[Opening INPUT FOR THIS TASK section]

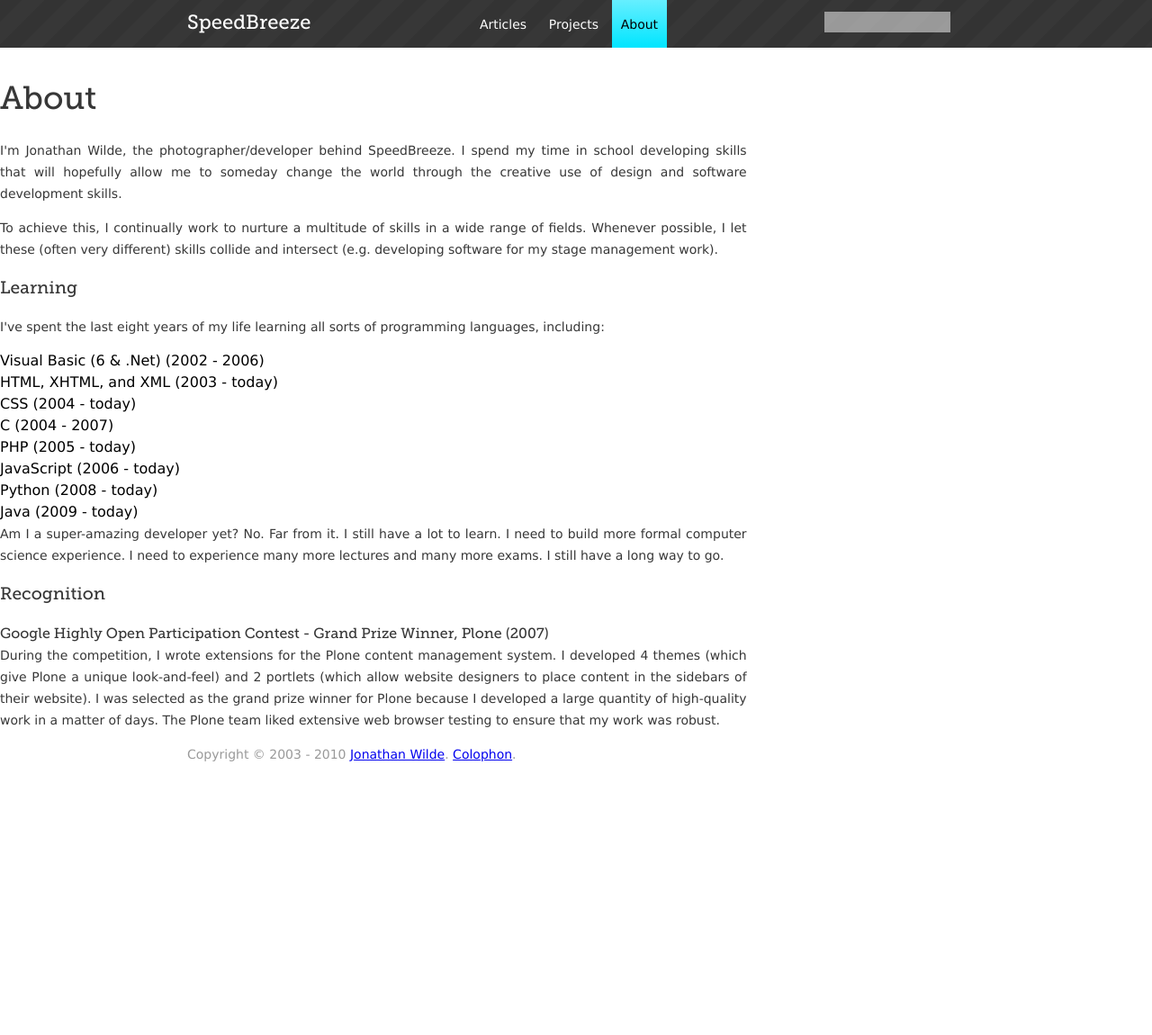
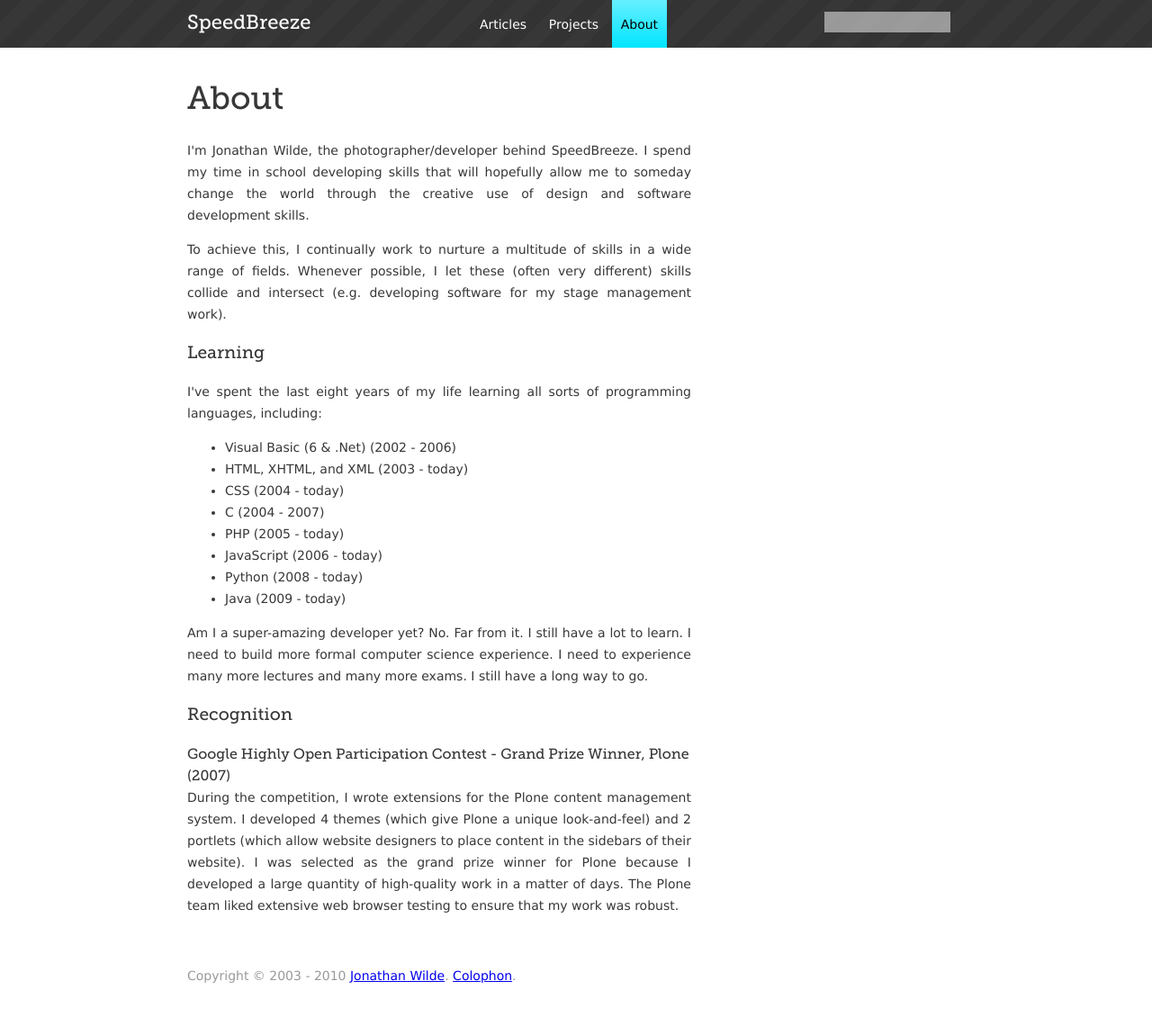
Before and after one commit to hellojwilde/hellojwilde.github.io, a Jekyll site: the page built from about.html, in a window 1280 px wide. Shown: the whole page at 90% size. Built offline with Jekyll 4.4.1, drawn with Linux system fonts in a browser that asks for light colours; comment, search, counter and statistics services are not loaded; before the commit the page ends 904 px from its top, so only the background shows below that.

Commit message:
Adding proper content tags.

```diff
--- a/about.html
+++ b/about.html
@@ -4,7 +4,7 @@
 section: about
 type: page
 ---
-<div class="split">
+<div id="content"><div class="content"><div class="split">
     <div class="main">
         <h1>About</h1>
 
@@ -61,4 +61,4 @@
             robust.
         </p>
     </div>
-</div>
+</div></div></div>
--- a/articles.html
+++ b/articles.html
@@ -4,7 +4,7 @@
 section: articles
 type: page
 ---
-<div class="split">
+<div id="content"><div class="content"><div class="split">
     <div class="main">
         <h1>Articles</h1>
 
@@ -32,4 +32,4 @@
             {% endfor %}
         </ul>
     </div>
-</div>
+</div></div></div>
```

[Closing INPUT FOR THIS TASK section]

WHAT THE EXERCISE ASKS
Without the images, write out each line of the data verbatim.

EXERCISE OUTPUT
Before and after one commit to hellojwilde/hellojwilde.github.io, a Jekyll site: the page built from about.html, in a window 1280 px wide. Shown: the whole page at 90% size. Built offline with Jekyll 4.4.1, drawn with Linux system fonts in a browser that asks for light colours; comment, search, counter and statistics services are not loaded; before the commit the page ends 904 px from its top, so only the background shows below that.

Commit message:
Adding proper content tags.

```diff
--- a/about.html
+++ b/about.html
@@ -4,7 +4,7 @@
 section: about
 type: page
 ---
-<div class="split">
+<div id="content"><div class="content"><div class="split">
     <div class="main">
         <h1>About</h1>
 
@@ -61,4 +61,4 @@
             robust.
         </p>
     </div>
-</div>
+</div></div></div>
--- a/articles.html
+++ b/articles.html
@@ -4,7 +4,7 @@
 section: articles
 type: page
 ---
-<div class="split">
+<div id="content"><div class="content"><div class="split">
     <div class="main">
         <h1>Articles</h1>
 
@@ -32,4 +32,4 @@
             {% endfor %}
         </ul>
     </div>
-</div>
+</div></div></div>
```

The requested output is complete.